Set down each entry from the block beneath, exactly as written.
★ ★ ★
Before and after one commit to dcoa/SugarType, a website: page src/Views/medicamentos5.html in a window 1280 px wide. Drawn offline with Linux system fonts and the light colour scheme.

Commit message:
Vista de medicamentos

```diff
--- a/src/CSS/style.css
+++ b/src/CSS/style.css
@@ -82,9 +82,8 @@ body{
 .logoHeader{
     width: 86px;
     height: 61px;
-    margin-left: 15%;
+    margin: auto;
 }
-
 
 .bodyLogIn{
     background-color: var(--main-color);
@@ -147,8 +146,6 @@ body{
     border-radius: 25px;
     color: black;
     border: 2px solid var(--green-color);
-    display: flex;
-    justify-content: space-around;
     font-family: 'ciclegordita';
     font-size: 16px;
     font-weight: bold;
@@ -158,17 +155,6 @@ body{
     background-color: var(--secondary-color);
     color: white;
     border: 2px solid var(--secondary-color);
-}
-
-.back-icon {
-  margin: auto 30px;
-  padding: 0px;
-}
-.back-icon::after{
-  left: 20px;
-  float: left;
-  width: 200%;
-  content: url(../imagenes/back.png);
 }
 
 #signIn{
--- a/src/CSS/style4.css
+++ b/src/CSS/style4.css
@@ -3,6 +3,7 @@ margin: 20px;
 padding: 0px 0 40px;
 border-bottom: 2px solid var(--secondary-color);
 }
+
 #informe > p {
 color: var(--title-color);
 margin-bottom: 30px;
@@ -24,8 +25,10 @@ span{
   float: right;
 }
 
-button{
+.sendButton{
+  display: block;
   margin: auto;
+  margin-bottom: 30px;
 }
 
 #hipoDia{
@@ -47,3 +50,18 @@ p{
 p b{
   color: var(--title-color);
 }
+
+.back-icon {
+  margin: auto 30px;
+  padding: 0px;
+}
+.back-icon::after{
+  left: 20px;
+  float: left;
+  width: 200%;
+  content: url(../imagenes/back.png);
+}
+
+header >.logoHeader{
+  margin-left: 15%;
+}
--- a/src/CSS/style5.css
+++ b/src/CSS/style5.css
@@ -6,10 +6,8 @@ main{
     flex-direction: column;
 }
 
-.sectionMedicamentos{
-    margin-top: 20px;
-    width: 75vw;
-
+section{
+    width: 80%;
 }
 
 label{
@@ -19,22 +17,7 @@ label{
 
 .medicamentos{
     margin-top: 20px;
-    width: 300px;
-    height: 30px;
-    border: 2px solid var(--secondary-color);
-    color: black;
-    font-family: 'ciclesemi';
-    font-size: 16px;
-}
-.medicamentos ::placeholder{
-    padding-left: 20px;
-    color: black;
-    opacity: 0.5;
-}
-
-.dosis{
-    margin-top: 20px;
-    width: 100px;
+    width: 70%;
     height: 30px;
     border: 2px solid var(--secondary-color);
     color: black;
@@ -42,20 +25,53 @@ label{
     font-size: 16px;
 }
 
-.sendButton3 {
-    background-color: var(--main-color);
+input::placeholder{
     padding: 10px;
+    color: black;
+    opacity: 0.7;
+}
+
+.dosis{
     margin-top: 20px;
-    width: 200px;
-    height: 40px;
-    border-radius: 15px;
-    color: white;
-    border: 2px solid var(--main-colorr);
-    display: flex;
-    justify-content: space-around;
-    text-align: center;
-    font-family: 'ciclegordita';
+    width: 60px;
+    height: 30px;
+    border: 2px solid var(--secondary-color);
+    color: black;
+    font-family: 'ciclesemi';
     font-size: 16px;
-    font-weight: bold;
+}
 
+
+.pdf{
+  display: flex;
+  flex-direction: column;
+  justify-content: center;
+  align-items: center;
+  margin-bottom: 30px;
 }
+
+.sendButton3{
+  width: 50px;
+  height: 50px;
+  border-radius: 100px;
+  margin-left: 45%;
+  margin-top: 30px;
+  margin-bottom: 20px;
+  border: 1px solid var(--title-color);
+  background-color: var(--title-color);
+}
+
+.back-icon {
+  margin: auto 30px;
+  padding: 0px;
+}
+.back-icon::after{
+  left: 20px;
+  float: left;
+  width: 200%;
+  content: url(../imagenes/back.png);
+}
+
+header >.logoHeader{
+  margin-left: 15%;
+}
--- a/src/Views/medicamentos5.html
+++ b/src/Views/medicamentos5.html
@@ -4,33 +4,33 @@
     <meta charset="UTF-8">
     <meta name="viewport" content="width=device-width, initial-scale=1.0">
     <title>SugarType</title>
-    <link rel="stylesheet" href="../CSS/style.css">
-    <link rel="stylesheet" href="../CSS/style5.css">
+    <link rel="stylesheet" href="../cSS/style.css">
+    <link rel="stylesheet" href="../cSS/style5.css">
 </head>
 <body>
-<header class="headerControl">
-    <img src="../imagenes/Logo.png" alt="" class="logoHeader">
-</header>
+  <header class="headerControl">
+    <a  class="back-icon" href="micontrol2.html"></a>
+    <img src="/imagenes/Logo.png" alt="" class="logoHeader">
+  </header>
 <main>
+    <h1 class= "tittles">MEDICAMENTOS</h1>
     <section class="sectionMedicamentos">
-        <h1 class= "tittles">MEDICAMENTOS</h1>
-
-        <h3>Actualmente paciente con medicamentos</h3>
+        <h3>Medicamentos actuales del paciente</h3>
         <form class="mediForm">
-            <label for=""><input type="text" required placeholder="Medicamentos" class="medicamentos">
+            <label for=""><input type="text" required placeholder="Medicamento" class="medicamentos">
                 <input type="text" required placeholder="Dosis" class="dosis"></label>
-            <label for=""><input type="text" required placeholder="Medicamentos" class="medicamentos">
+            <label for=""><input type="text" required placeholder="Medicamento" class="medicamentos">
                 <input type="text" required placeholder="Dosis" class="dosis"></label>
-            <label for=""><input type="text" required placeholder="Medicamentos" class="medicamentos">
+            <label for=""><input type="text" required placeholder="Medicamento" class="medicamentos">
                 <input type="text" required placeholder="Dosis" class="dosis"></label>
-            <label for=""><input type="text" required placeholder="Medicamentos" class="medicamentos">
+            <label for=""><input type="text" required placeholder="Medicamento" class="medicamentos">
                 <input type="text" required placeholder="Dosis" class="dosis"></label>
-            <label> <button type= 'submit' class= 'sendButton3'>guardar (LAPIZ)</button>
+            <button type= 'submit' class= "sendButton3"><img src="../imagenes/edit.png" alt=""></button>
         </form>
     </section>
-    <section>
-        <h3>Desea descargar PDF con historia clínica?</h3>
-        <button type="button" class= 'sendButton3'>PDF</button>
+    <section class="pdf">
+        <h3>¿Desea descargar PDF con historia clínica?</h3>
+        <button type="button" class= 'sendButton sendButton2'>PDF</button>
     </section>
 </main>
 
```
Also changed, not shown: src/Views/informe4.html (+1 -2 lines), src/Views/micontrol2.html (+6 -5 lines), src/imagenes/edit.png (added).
★ ★ ★
- Task output:
Before and after one commit to dcoa/SugarType, a website: page src/Views/medicamentos5.html in a window 1280 px wide. Drawn offline with Linux system fonts and the light colour scheme.

Commit message:
Vista de medicamentos

```diff
--- a/src/CSS/style.css
+++ b/src/CSS/style.css
@@ -82,9 +82,8 @@ body{
 .logoHeader{
     width: 86px;
     height: 61px;
-    margin-left: 15%;
+    margin: auto;
 }
-
 
 .bodyLogIn{
     background-color: var(--main-color);
@@ -147,8 +146,6 @@ body{
     border-radius: 25px;
     color: black;
     border: 2px solid var(--green-color);
-    display: flex;
-    justify-content: space-around;
     font-family: 'ciclegordita';
     font-size: 16px;
     font-weight: bold;
@@ -158,17 +155,6 @@ body{
     background-color: var(--secondary-color);
     color: white;
     border: 2px solid var(--secondary-color);
-}
-
-.back-icon {
-  margin: auto 30px;
-  padding: 0px;
-}
-.back-icon::after{
-  left: 20px;
-  float: left;
-  width: 200%;
-  content: url(../imagenes/back.png);
 }
 
 #signIn{
--- a/src/CSS/style4.css
+++ b/src/CSS/style4.css
@@ -3,6 +3,7 @@ margin: 20px;
 padding: 0px 0 40px;
 border-bottom: 2px solid var(--secondary-color);
 }
+
 #informe > p {
 color: var(--title-color);
 margin-bottom: 30px;
@@ -24,8 +25,10 @@ span{
   float: right;
 }
 
-button{
+.sendButton{
+  display: block;
   margin: auto;
+  margin-bottom: 30px;
 }
 
 #hipoDia{
@@ -47,3 +50,18 @@ p{
 p b{
   color: var(--title-color);
 }
+
+.back-icon {
+  margin: auto 30px;
+  padding: 0px;
+}
+.back-icon::after{
+  left: 20px;
+  float: left;
+  width: 200%;
+  content: url(../imagenes/back.png);
+}
+
+header >.logoHeader{
+  margin-left: 15%;
+}
--- a/src/CSS/style5.css
+++ b/src/CSS/style5.css
@@ -6,10 +6,8 @@ main{
     flex-direction: column;
 }
 
-.sectionMedicamentos{
-    margin-top: 20px;
-    width: 75vw;
-
+section{
+    width: 80%;
 }
 
 label{
@@ -19,22 +17,7 @@ label{
 
 .medicamentos{
     margin-top: 20px;
-    width: 300px;
-    height: 30px;
-    border: 2px solid var(--secondary-color);
-    color: black;
-    font-family: 'ciclesemi';
-    font-size: 16px;
-}
-.medicamentos ::placeholder{
-    padding-left: 20px;
-    color: black;
-    opacity: 0.5;
-}
-
-.dosis{
-    margin-top: 20px;
-    width: 100px;
+    width: 70%;
     height: 30px;
     border: 2px solid var(--secondary-color);
     color: black;
@@ -42,20 +25,53 @@ label{
     font-size: 16px;
 }
 
-.sendButton3 {
-    background-color: var(--main-color);
+input::placeholder{
     padding: 10px;
+    color: black;
+    opacity: 0.7;
+}
+
+.dosis{
     margin-top: 20px;
-    width: 200px;
-    height: 40px;
-    border-radius: 15px;
-    color: white;
-    border: 2px solid var(--main-colorr);
-    display: flex;
-    justify-content: space-around;
-    text-align: center;
-    font-family: 'ciclegordita';
+    width: 60px;
+    height: 30px;
+    border: 2px solid var(--secondary-color);
+    color: black;
+    font-family: 'ciclesemi';
     font-size: 16px;
-    font-weight: bold;
+}
 
+
+.pdf{
+  display: flex;
+  flex-direction: column;
+  justify-content: center;
+  align-items: center;
+  margin-bottom: 30px;
 }
+
+.sendButton3{
+  width: 50px;
+  height: 50px;
+  border-radius: 100px;
+  margin-left: 45%;
+  margin-top: 30px;
+  margin-bottom: 20px;
+  border: 1px solid var(--title-color);
+  background-color: var(--title-color);
+}
+
+.back-icon {
+  margin: auto 30px;
+  padding: 0px;
+}
+.back-icon::after{
+  left: 20px;
+  float: left;
+  width: 200%;
+  content: url(../imagenes/back.png);
+}
+
+header >.logoHeader{
+  margin-left: 15%;
+}
--- a/src/Views/medicamentos5.html
+++ b/src/Views/medicamentos5.html
@@ -4,33 +4,33 @@
     <meta charset="UTF-8">
     <meta name="viewport" content="width=device-width, initial-scale=1.0">
     <title>SugarType</title>
-    <link rel="stylesheet" href="../CSS/style.css">
-    <link rel="stylesheet" href="../CSS/style5.css">
+    <link rel="stylesheet" href="../cSS/style.css">
+    <link rel="stylesheet" href="../cSS/style5.css">
 </head>
 <body>
-<header class="headerControl">
-    <img src="../imagenes/Logo.png" alt="" class="logoHeader">
-</header>
+  <header class="headerControl">
+    <a  class="back-icon" href="micontrol2.html"></a>
+    <img src="/imagenes/Logo.png" alt="" class="logoHeader">
+  </header>
 <main>
+    <h1 class= "tittles">MEDICAMENTOS</h1>
     <section class="sectionMedicamentos">
-        <h1 class= "tittles">MEDICAMENTOS</h1>
-
-        <h3>Actualmente paciente con medicamentos</h3>
+        <h3>Medicamentos actuales del paciente</h3>
         <form class="mediForm">
-            <label for=""><input type="text" required placeholder="Medicamentos" class="medicamentos">
+            <label for=""><input type="text" required placeholder="Medicamento" class="medicamentos">
                 <input type="text" required placeholder="Dosis" class="dosis"></label>
-            <label for=""><input type="text" required placeholder="Medicamentos" class="medicamentos">
+            <label for=""><input type="text" required placeholder="Medicamento" class="medicamentos">
                 <input type="text" required placeholder="Dosis" class="dosis"></label>
-            <label for=""><input type="text" required placeholder="Medicamentos" class="medicamentos">
+            <label for=""><input type="text" required placeholder="Medicamento" class="medicamentos">
                 <input type="text" required placeholder="Dosis" class="dosis"></label>
-            <label for=""><input type="text" required placeholder="Medicamentos" class="medicamentos">
+            <label for=""><input type="text" required placeholder="Medicamento" class="medicamentos">
                 <input type="text" required placeholder="Dosis" class="dosis"></label>
-            <label> <button type= 'submit' class= 'sendButton3'>guardar (LAPIZ)</button>
+            <button type= 'submit' class= "sendButton3"><img src="../imagenes/edit.png" alt=""></button>
         </form>
     </section>
-    <section>
-        <h3>Desea descargar PDF con historia clínica?</h3>
-        <button type="button" class= 'sendButton3'>PDF</button>
+    <section class="pdf">
+        <h3>¿Desea descargar PDF con historia clínica?</h3>
+        <button type="button" class= 'sendButton sendButton2'>PDF</button>
     </section>
 </main>
 
```
Also changed, not shown: src/Views/informe4.html (+1 -2 lines), src/Views/micontrol2.html (+6 -5 lines), src/imagenes/edit.png (added).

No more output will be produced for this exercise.